Data records:

......

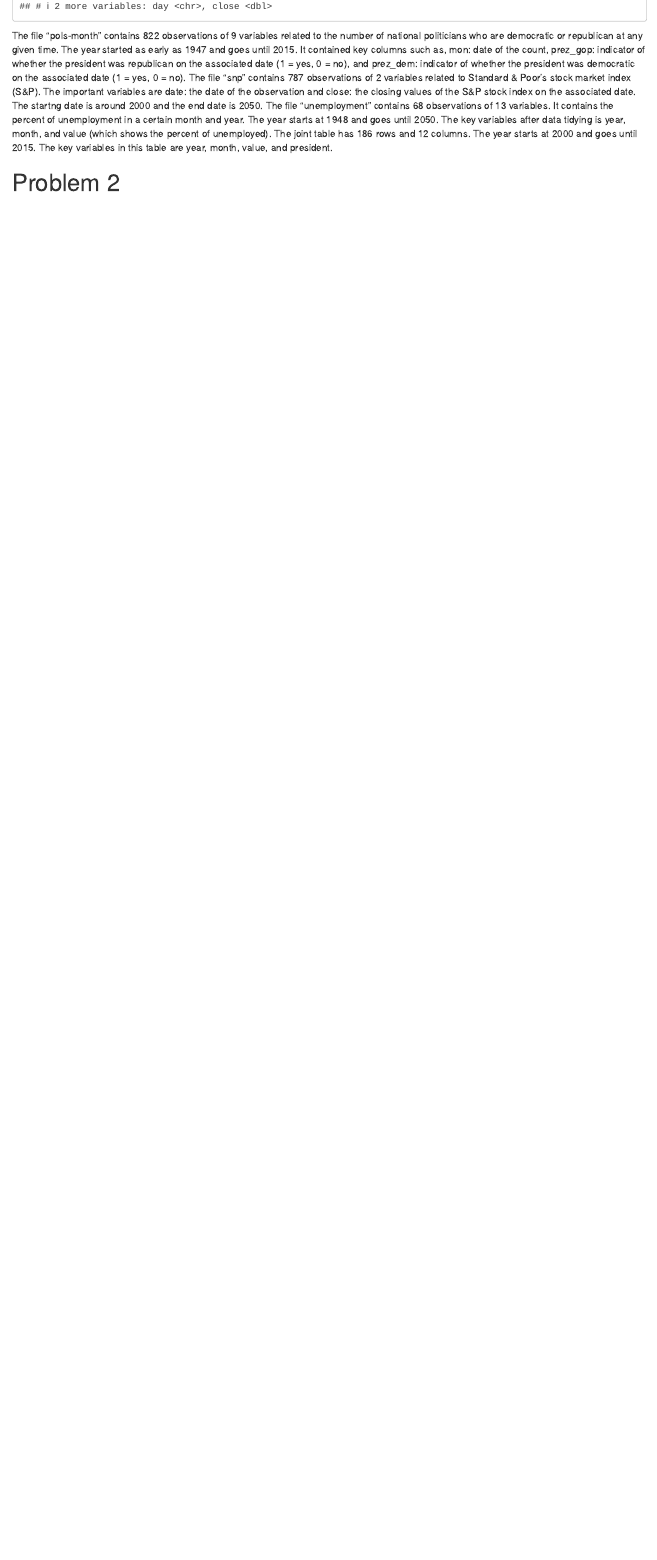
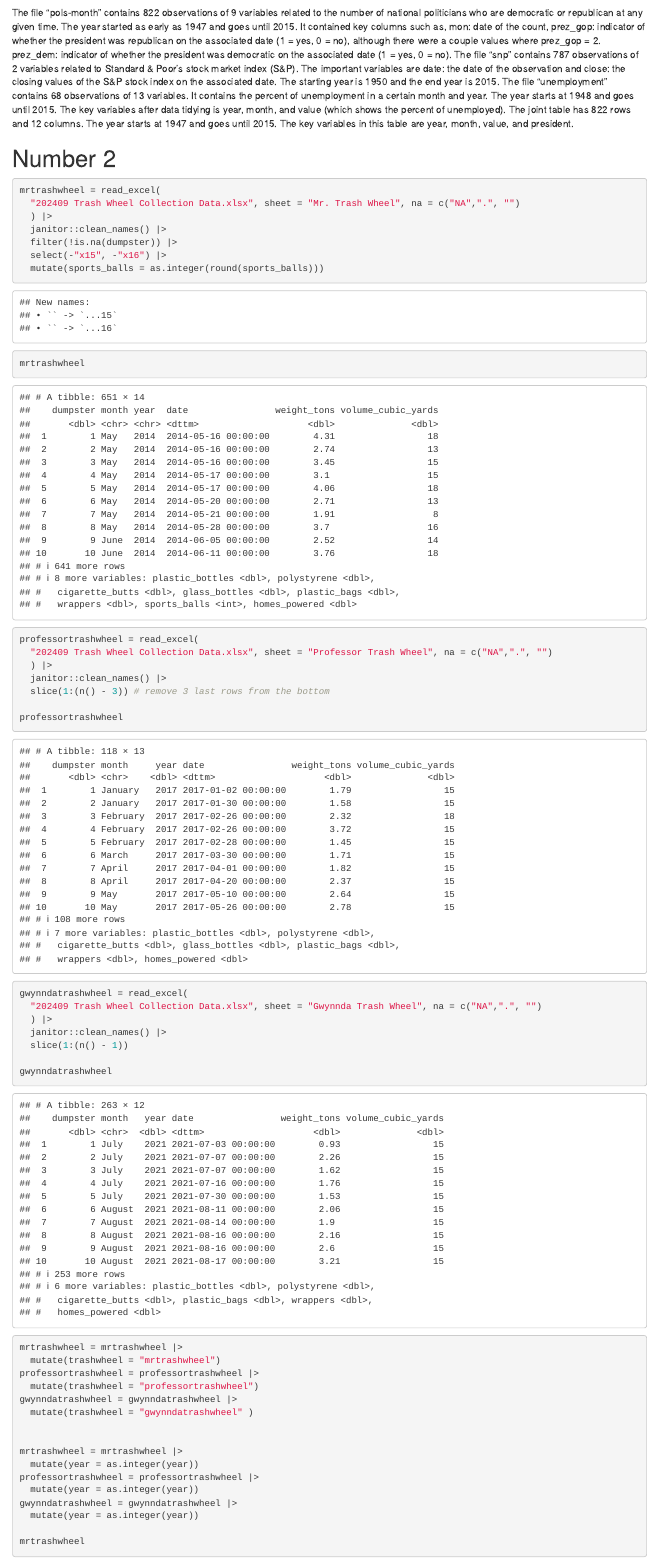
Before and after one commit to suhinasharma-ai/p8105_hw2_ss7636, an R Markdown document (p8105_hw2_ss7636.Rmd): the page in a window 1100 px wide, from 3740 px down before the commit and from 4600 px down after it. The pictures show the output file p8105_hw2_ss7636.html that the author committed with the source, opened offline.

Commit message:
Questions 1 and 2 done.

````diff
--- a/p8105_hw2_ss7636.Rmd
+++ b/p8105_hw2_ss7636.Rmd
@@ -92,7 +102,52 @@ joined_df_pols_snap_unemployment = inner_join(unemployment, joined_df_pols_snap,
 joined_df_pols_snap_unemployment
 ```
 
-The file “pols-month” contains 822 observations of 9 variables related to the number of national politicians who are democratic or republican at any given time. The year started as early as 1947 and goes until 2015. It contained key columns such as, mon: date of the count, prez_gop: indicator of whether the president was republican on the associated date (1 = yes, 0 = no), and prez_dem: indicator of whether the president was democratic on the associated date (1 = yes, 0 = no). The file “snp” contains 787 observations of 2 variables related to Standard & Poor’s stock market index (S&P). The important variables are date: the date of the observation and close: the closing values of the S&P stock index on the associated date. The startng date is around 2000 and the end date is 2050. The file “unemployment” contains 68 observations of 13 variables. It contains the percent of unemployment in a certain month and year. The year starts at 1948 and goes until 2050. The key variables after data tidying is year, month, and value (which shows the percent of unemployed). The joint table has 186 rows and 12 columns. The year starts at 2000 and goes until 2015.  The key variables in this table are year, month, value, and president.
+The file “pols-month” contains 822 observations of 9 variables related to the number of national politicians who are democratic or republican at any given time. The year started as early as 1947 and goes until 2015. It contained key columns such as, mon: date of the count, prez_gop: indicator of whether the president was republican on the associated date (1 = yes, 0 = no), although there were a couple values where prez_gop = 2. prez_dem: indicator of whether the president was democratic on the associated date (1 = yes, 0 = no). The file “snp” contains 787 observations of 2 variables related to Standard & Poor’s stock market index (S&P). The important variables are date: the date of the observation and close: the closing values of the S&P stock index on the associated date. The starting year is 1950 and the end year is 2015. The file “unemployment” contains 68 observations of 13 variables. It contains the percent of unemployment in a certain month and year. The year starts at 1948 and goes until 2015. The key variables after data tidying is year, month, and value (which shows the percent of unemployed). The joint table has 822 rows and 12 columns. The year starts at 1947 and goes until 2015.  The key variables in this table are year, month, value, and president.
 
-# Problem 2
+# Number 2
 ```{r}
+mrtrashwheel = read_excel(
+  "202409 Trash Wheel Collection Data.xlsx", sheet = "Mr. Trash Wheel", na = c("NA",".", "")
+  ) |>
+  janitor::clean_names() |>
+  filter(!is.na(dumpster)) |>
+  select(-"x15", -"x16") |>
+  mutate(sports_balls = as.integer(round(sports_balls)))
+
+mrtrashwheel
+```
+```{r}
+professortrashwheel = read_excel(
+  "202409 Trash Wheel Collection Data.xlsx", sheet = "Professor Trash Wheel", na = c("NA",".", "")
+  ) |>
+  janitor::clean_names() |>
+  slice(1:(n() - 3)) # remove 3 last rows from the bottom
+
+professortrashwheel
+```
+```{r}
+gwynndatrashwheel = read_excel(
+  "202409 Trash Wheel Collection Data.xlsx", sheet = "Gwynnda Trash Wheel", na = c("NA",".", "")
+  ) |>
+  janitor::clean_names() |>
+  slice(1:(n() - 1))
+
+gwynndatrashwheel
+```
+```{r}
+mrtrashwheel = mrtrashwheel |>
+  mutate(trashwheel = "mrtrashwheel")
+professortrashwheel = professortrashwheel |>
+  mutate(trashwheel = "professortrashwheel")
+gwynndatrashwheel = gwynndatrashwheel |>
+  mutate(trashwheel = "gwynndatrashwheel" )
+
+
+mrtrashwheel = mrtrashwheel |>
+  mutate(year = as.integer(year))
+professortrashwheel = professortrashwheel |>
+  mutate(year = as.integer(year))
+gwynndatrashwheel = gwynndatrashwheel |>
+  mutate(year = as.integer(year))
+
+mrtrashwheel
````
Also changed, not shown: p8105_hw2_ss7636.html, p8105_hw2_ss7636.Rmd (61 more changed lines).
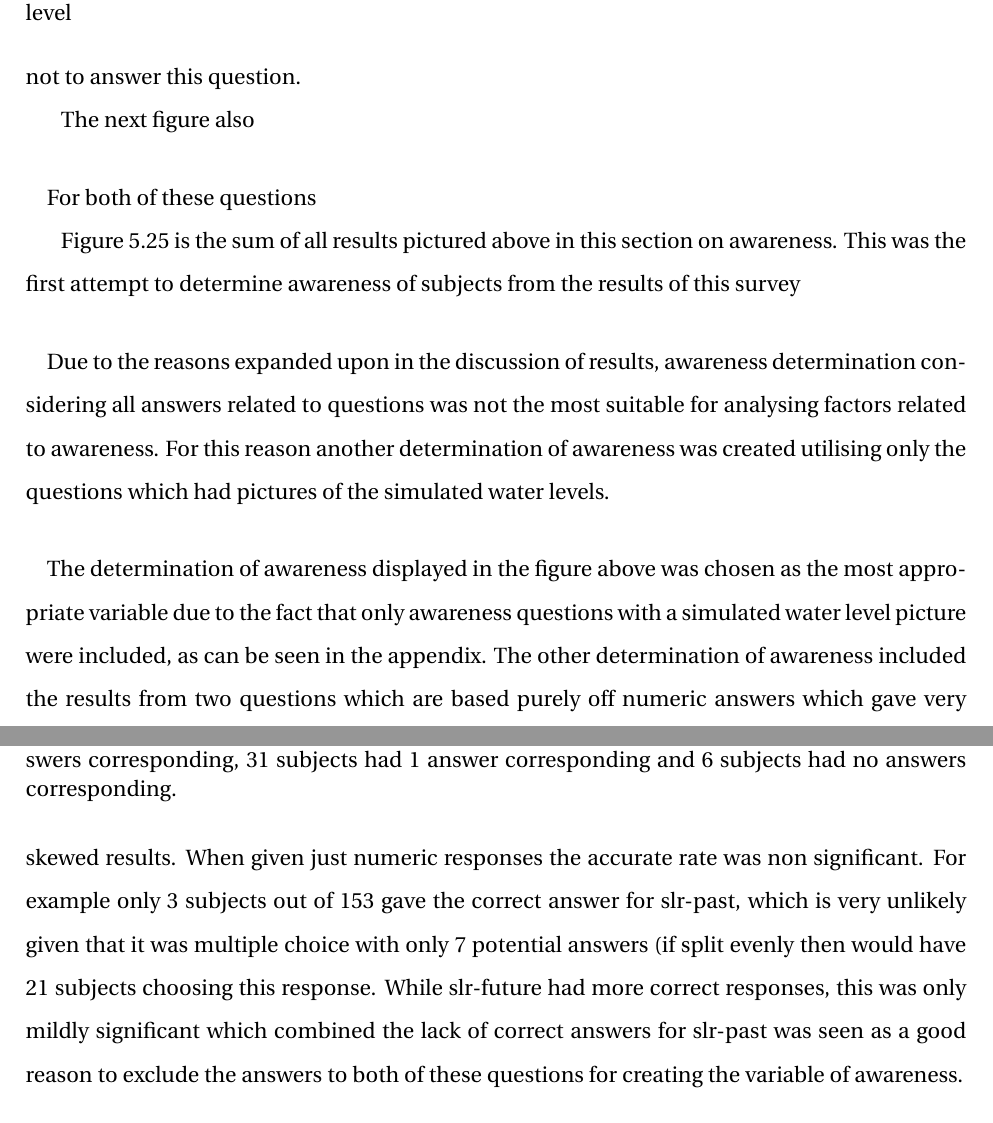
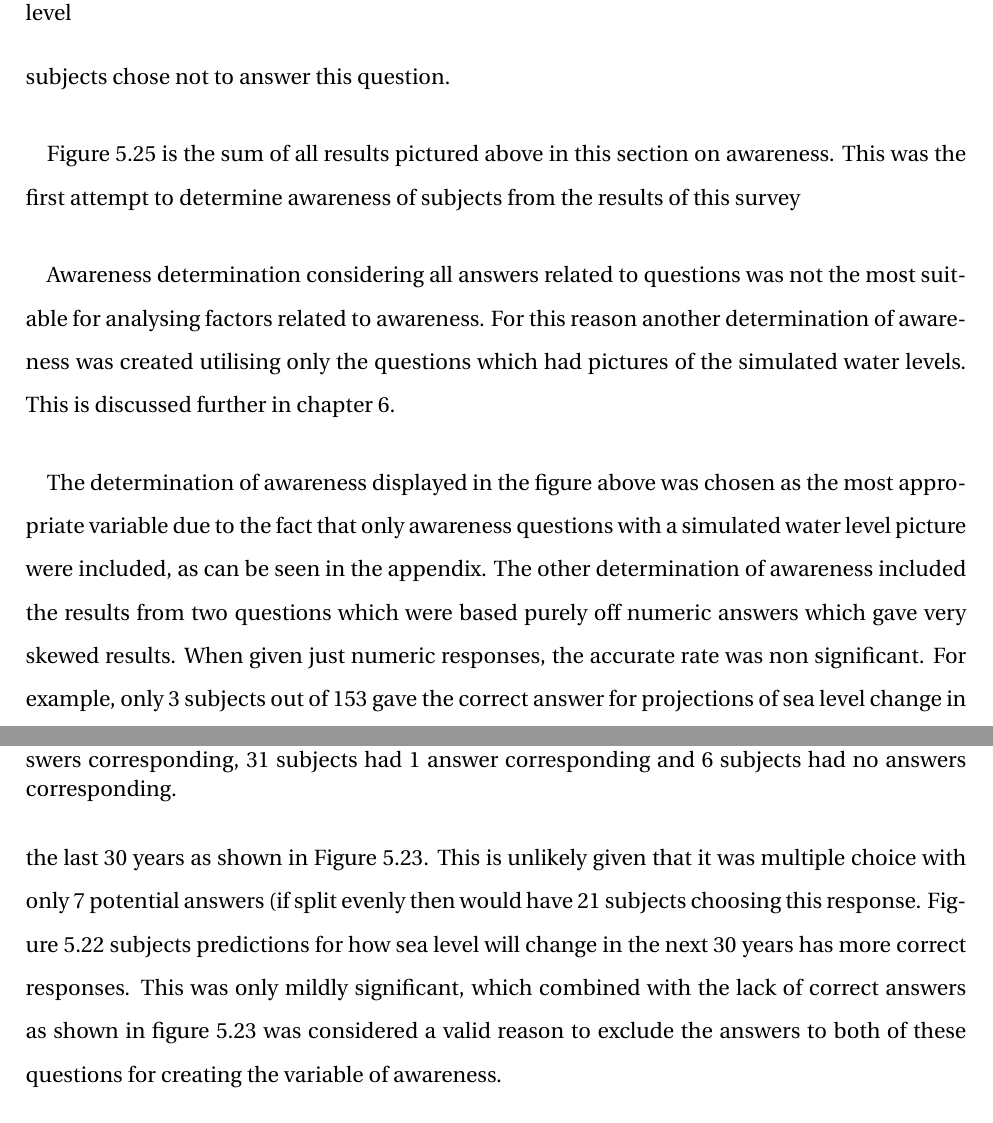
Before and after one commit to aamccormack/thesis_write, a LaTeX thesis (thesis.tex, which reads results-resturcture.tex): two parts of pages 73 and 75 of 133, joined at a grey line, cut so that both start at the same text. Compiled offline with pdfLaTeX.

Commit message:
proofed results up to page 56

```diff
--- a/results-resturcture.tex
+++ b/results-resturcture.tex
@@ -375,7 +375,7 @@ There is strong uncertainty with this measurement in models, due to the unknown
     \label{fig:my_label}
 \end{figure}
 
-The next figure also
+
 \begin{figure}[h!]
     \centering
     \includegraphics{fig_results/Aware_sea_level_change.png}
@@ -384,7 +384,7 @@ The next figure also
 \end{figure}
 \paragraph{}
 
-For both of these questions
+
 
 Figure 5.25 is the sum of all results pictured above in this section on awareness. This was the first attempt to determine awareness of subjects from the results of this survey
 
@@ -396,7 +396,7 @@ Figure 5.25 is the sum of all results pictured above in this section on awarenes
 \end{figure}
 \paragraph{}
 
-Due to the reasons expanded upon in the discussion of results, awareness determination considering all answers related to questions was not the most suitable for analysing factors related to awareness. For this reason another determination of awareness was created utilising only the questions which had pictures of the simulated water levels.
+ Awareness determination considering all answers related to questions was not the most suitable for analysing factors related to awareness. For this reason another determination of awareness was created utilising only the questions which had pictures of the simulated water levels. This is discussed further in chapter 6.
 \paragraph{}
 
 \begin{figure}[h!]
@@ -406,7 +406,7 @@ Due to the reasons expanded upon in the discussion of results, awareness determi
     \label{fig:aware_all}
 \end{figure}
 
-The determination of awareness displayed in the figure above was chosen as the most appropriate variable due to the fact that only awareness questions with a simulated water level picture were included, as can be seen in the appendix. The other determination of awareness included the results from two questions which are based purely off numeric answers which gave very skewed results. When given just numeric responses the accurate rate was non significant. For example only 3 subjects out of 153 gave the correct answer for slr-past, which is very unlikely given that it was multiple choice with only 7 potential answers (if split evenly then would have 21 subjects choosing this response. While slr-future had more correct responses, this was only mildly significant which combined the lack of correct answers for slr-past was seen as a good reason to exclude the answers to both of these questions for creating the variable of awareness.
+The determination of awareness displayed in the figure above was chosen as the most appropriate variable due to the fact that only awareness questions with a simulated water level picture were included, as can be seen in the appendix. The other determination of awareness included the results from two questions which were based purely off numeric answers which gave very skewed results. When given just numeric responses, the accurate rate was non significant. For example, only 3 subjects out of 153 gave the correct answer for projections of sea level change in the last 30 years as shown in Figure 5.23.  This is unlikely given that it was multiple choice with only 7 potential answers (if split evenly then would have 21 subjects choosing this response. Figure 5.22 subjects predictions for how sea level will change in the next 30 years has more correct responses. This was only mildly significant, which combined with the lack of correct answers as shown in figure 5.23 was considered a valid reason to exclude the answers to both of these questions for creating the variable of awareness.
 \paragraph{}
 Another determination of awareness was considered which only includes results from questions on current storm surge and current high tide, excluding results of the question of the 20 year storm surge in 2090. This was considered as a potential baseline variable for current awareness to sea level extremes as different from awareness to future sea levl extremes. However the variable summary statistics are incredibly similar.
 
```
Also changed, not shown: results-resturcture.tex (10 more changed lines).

......

Your objective: Every entry should be written out word for word, except for its pictures.

Written response:
Before and after one commit to suhinasharma-ai/p8105_hw2_ss7636, an R Markdown document (p8105_hw2_ss7636.Rmd): the page in a window 1100 px wide, from 3740 px down before the commit and from 4600 px down after it. The pictures show the output file p8105_hw2_ss7636.html that the author committed with the source, opened offline.

Commit message:
Questions 1 and 2 done.

````diff
--- a/p8105_hw2_ss7636.Rmd
+++ b/p8105_hw2_ss7636.Rmd
@@ -92,7 +102,52 @@ joined_df_pols_snap_unemployment = inner_join(unemployment, joined_df_pols_snap,
 joined_df_pols_snap_unemployment
 ```
 
-The file “pols-month” contains 822 observations of 9 variables related to the number of national politicians who are democratic or republican at any given time. The year started as early as 1947 and goes until 2015. It contained key columns such as, mon: date of the count, prez_gop: indicator of whether the president was republican on the associated date (1 = yes, 0 = no), and prez_dem: indicator of whether the president was democratic on the associated date (1 = yes, 0 = no). The file “snp” contains 787 observations of 2 variables related to Standard & Poor’s stock market index (S&P). The important variables are date: the date of the observation and close: the closing values of the S&P stock index on the associated date. The startng date is around 2000 and the end date is 2050. The file “unemployment” contains 68 observations of 13 variables. It contains the percent of unemployment in a certain month and year. The year starts at 1948 and goes until 2050. The key variables after data tidying is year, month, and value (which shows the percent of unemployed). The joint table has 186 rows and 12 columns. The year starts at 2000 and goes until 2015.  The key variables in this table are year, month, value, and president.
+The file “pols-month” contains 822 observations of 9 variables related to the number of national politicians who are democratic or republican at any given time. The year started as early as 1947 and goes until 2015. It contained key columns such as, mon: date of the count, prez_gop: indicator of whether the president was republican on the associated date (1 = yes, 0 = no), although there were a couple values where prez_gop = 2. prez_dem: indicator of whether the president was democratic on the associated date (1 = yes, 0 = no). The file “snp” contains 787 observations of 2 variables related to Standard & Poor’s stock market index (S&P). The important variables are date: the date of the observation and close: the closing values of the S&P stock index on the associated date. The starting year is 1950 and the end year is 2015. The file “unemployment” contains 68 observations of 13 variables. It contains the percent of unemployment in a certain month and year. The year starts at 1948 and goes until 2015. The key variables after data tidying is year, month, and value (which shows the percent of unemployed). The joint table has 822 rows and 12 columns. The year starts at 1947 and goes until 2015.  The key variables in this table are year, month, value, and president.
 
-# Problem 2
+# Number 2
 ```{r}
+mrtrashwheel = read_excel(
+  "202409 Trash Wheel Collection Data.xlsx", sheet = "Mr. Trash Wheel", na = c("NA",".", "")
+  ) |>
+  janitor::clean_names() |>
+  filter(!is.na(dumpster)) |>
+  select(-"x15", -"x16") |>
+  mutate(sports_balls = as.integer(round(sports_balls)))
+
+mrtrashwheel
+```
+```{r}
+professortrashwheel = read_excel(
+  "202409 Trash Wheel Collection Data.xlsx", sheet = "Professor Trash Wheel", na = c("NA",".", "")
+  ) |>
+  janitor::clean_names() |>
+  slice(1:(n() - 3)) # remove 3 last rows from the bottom
+
+professortrashwheel
+```
+```{r}
+gwynndatrashwheel = read_excel(
+  "202409 Trash Wheel Collection Data.xlsx", sheet = "Gwynnda Trash Wheel", na = c("NA",".", "")
+  ) |>
+  janitor::clean_names() |>
+  slice(1:(n() - 1))
+
+gwynndatrashwheel
+```
+```{r}
+mrtrashwheel = mrtrashwheel |>
+  mutate(trashwheel = "mrtrashwheel")
+professortrashwheel = professortrashwheel |>
+  mutate(trashwheel = "professortrashwheel")
+gwynndatrashwheel = gwynndatrashwheel |>
+  mutate(trashwheel = "gwynndatrashwheel" )
+
+
+mrtrashwheel = mrtrashwheel |>
+  mutate(year = as.integer(year))
+professortrashwheel = professortrashwheel |>
+  mutate(year = as.integer(year))
+gwynndatrashwheel = gwynndatrashwheel |>
+  mutate(year = as.integer(year))
+
+mrtrashwheel
````
Also changed, not shown: p8105_hw2_ss7636.html, p8105_hw2_ss7636.Rmd (61 more changed lines).
Before and after one commit to aamccormack/thesis_write, a LaTeX thesis (thesis.tex, which reads results-resturcture.tex): two parts of pages 73 and 75 of 133, joined at a grey line, cut so that both start at the same text. Compiled offline with pdfLaTeX.

Commit message:
proofed results up to page 56

```diff
--- a/results-resturcture.tex
+++ b/results-resturcture.tex
@@ -375,7 +375,7 @@ There is strong uncertainty with this measurement in models, due to the unknown
     \label{fig:my_label}
 \end{figure}
 
-The next figure also
+
 \begin{figure}[h!]
     \centering
     \includegraphics{fig_results/Aware_sea_level_change.png}
@@ -384,7 +384,7 @@ The next figure also
 \end{figure}
 \paragraph{}
 
-For both of these questions
+
 
 Figure 5.25 is the sum of all results pictured above in this section on awareness. This was the first attempt to determine awareness of subjects from the results of this survey
 
@@ -396,7 +396,7 @@ Figure 5.25 is the sum of all results pictured above in this section on awarenes
 \end{figure}
 \paragraph{}
 
-Due to the reasons expanded upon in the discussion of results, awareness determination considering all answers related to questions was not the most suitable for analysing factors related to awareness. For this reason another determination of awareness was created utilising only the questions which had pictures of the simulated water levels.
+ Awareness determination considering all answers related to questions was not the most suitable for analysing factors related to awareness. For this reason another determination of awareness was created utilising only the questions which had pictures of the simulated water levels. This is discussed further in chapter 6.
 \paragraph{}
 
 \begin{figure}[h!]
@@ -406,7 +406,7 @@ Due to the reasons expanded upon in the discussion of results, awareness determi
     \label{fig:aware_all}
 \end{figure}
 
-The determination of awareness displayed in the figure above was chosen as the most appropriate variable due to the fact that only awareness questions with a simulated water level picture were included, as can be seen in the appendix. The other determination of awareness included the results from two questions which are based purely off numeric answers which gave very skewed results. When given just numeric responses the accurate rate was non significant. For example only 3 subjects out of 153 gave the correct answer for slr-past, which is very unlikely given that it was multiple choice with only 7 potential answers (if split evenly then would have 21 subjects choosing this response. While slr-future had more correct responses, this was only mildly significant which combined the lack of correct answers for slr-past was seen as a good reason to exclude the answers to both of these questions for creating the variable of awareness.
+The determination of awareness displayed in the figure above was chosen as the most appropriate variable due to the fact that only awareness questions with a simulated water level picture were included, as can be seen in the appendix. The other determination of awareness included the results from two questions which were based purely off numeric answers which gave very skewed results. When given just numeric responses, the accurate rate was non significant. For example, only 3 subjects out of 153 gave the correct answer for projections of sea level change in the last 30 years as shown in Figure 5.23.  This is unlikely given that it was multiple choice with only 7 potential answers (if split evenly then would have 21 subjects choosing this response. Figure 5.22 subjects predictions for how sea level will change in the next 30 years has more correct responses. This was only mildly significant, which combined with the lack of correct answers as shown in figure 5.23 was considered a valid reason to exclude the answers to both of these questions for creating the variable of awareness.
 \paragraph{}
 Another determination of awareness was considered which only includes results from questions on current storm surge and current high tide, excluding results of the question of the 20 year storm surge in 2090. This was considered as a potential baseline variable for current awareness to sea level extremes as different from awareness to future sea levl extremes. However the variable summary statistics are incredibly similar.
 
```
Also changed, not shown: results-resturcture.tex (10 more changed lines).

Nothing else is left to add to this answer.